Last Updated on 10th November 2022
Mark Ludmon reviews the new London revival of Tim Rice and Stuart Brayson’s musical, From Here to Eternity, at Charing Cross Theatre
Charing Cross Theatre, London
Book TicketsIt is nine years since Stuart Brayson and Tim Rice‘s testosterone-filled musical of one-time bestseller From Here to Eternity first reached the London stage. Now in a smaller space than the original Shaftesbury Theatre, Brett Smock’s new revival gains much-needed intimacy for its story about the chaotic lives of career soldiers on a barracks in Hawaii in the weeks leading up to the 1941 Pearl Harbor attack. However, despite a superb cast and a revamp of the book, the show still lacks enough focus to create an engaging connection with the disparate characters as the much bigger, devastating event gets ever nearer.
There is a lot going on in this intense musical drama based on James Jones’s 1951 novel, later adapted into a classic film starring Burt Lancaster and Deborah Kerr.

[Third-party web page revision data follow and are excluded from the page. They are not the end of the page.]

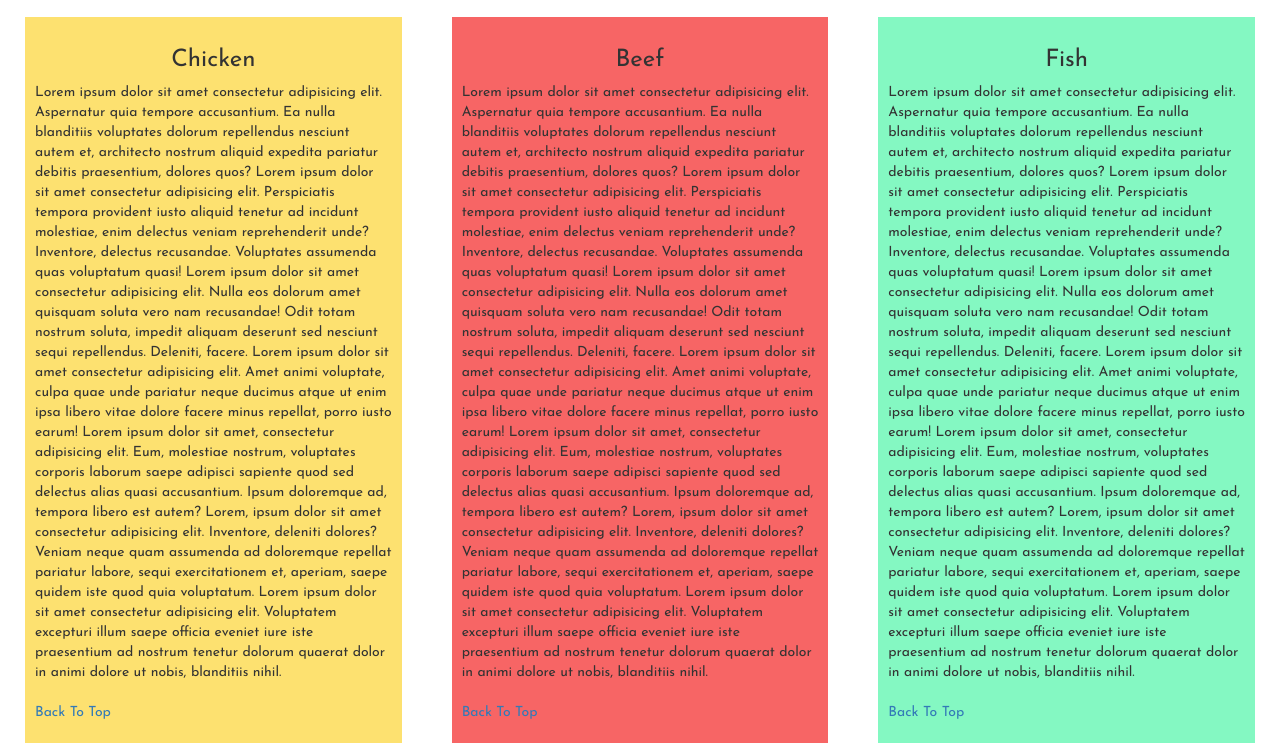
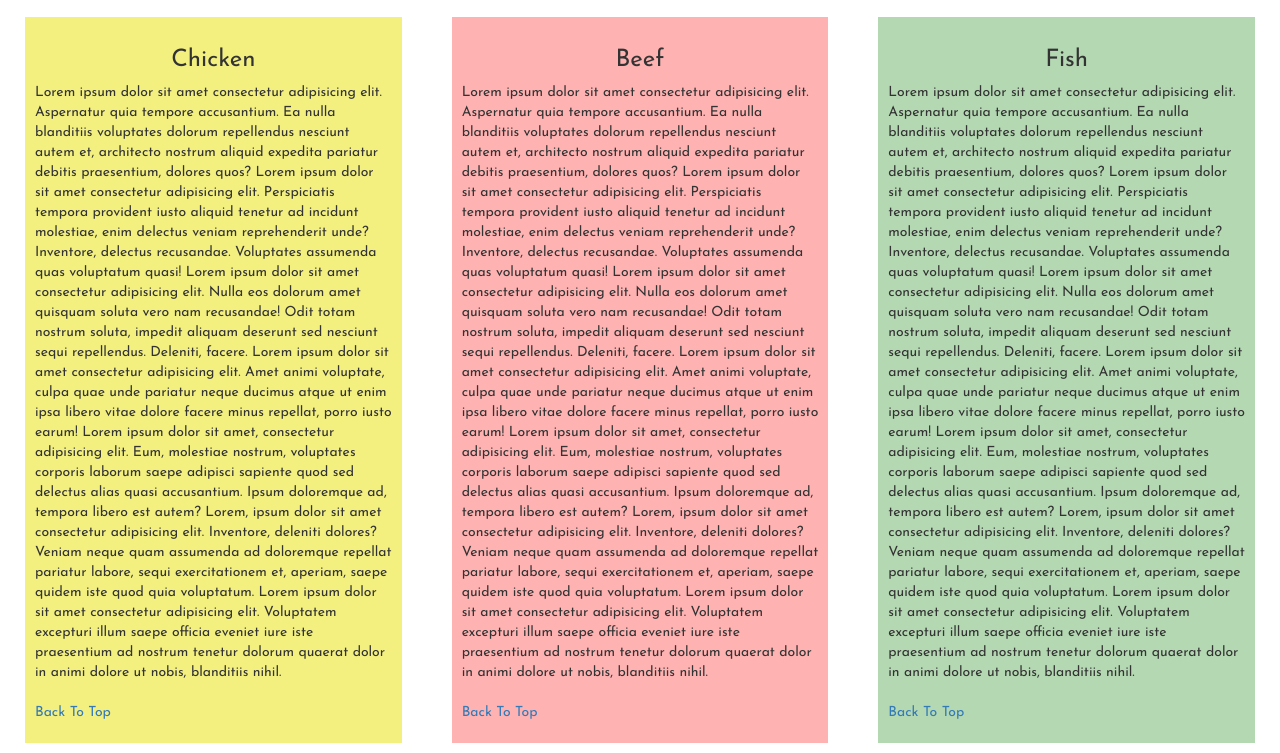
Before and after one commit to EmmyEJohnson/.github.io-module3-solution, a plain HTML site: page index.html in a window 1280 px wide. Shown: the part 106-859 px from the top of the page. Drawn offline with Linux system fonts and the light colour scheme.

Commit message:
change styling

```diff
--- a/css/styles.css
+++ b/css/styles.css
@@ -14,15 +14,15 @@ div section {
     padding: 10px;
 }
 #section-1{
-    background-color: #FDE170;
+    background-color: rgba(231, 226, 2, 0.5);
 }
 
 #section-2 {
-    background-color: #F76565;
+    background-color: rgba(255, 0, 0, 0.3);
 }
 
 #section-3 {
-    background-color: #84F8C2;
+    background-color: rgba(9, 126, 1, 0.3);
 }
 
 #text > h3 {
```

Within one army company, we have a sergeant, Milt Warden, having a secret affair with his captain’s dissatisfied wife, while a young soldier, Robert Prewitt, struggles with guilt over injuring someone in a boxing fight while also trying to pursue a relationship with a sex worker. Another soldier, Angelo Maggio, suffers from bullying partly because of his Italian heritage while another soldier wrestles with his homosexuality – a sub-plot that is almost overwhelmed by the main storyline. The book, written by Bill Oakes and Donald Rice, weaves these different strands together with lucidity but it remains fragmentary. The female characters also feel one-dimensional despite strong performances by Carley Stenson as the captain’s wife, Karen, and Desmonda Cathabel as Prewitt’s lover, Lorene.

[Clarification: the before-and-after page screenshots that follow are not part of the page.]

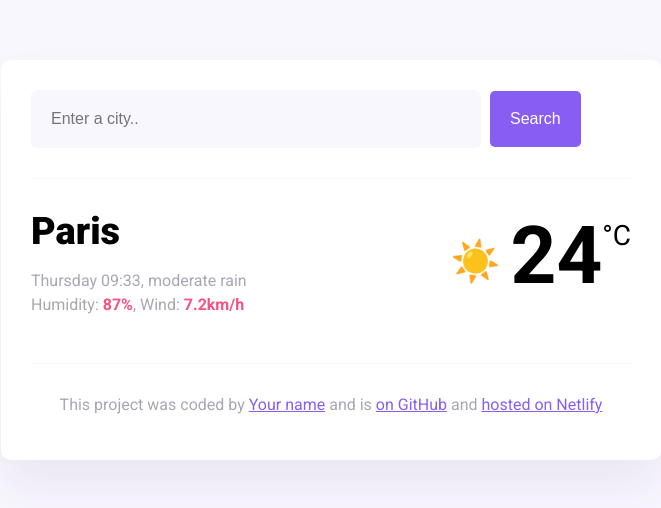
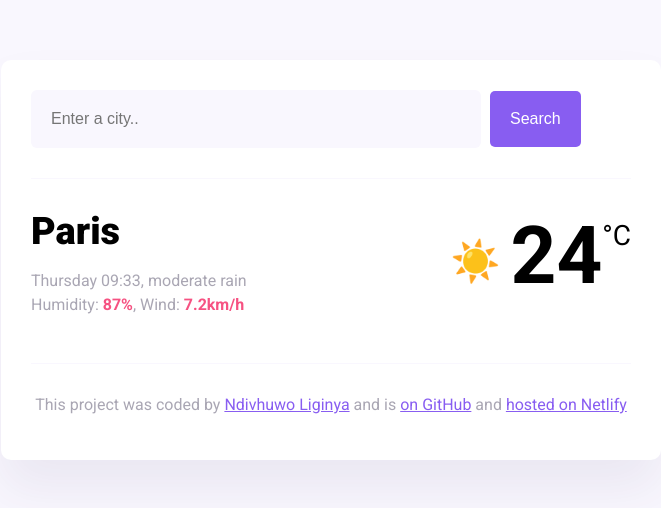
Before and after one commit to NdivhuwoLiginya/my-weather-app, a website built with Parcel: page index.html in a window 1280 px wide. Shown: the whole page, without its empty margins (309-970 px from the left). Built offline with nearby package versions, Linux system fonts and the light colour scheme.

Commit message:
Added my name

```diff
--- a/index.html
+++ b/index.html
@@ -47,7 +47,7 @@
       <footer>
         <p>
           This project was coded by
-          <a href="#" target="_blank">Your name</a> and is
+          <a href="#" target="_blank">Ndivhuwo Liginya</a> and is
           <a href="#" target="_blank"> on GitHub</a> and
           <a href="#" target="_blank">hosted on Netlify</a>
         </p>
```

The show has a pleasant and rousing score thanks to Brayson’s music and Rice’s lyrics, with some fine arrangements and orchestrations by musical director Nick Barstow. While some of the songs are more expositional than memorable, there are plenty of show-stopping numbers such as Prewitt’s “Fight the Fight”, the angry “I Love the Army” and the opening “G Company Blues” where the young male ensemble demonstrate an impressive ability to sing perfectly while doing sit-ups and press-ups. Eve Polycarpou, as brothel owner Mrs Kipfer, makes the most of her jaded ballad, “I Know What You Came For” and later joins Stenson and Cathabel for the show’s most powerful and moving number, “The Boys of ‘41”.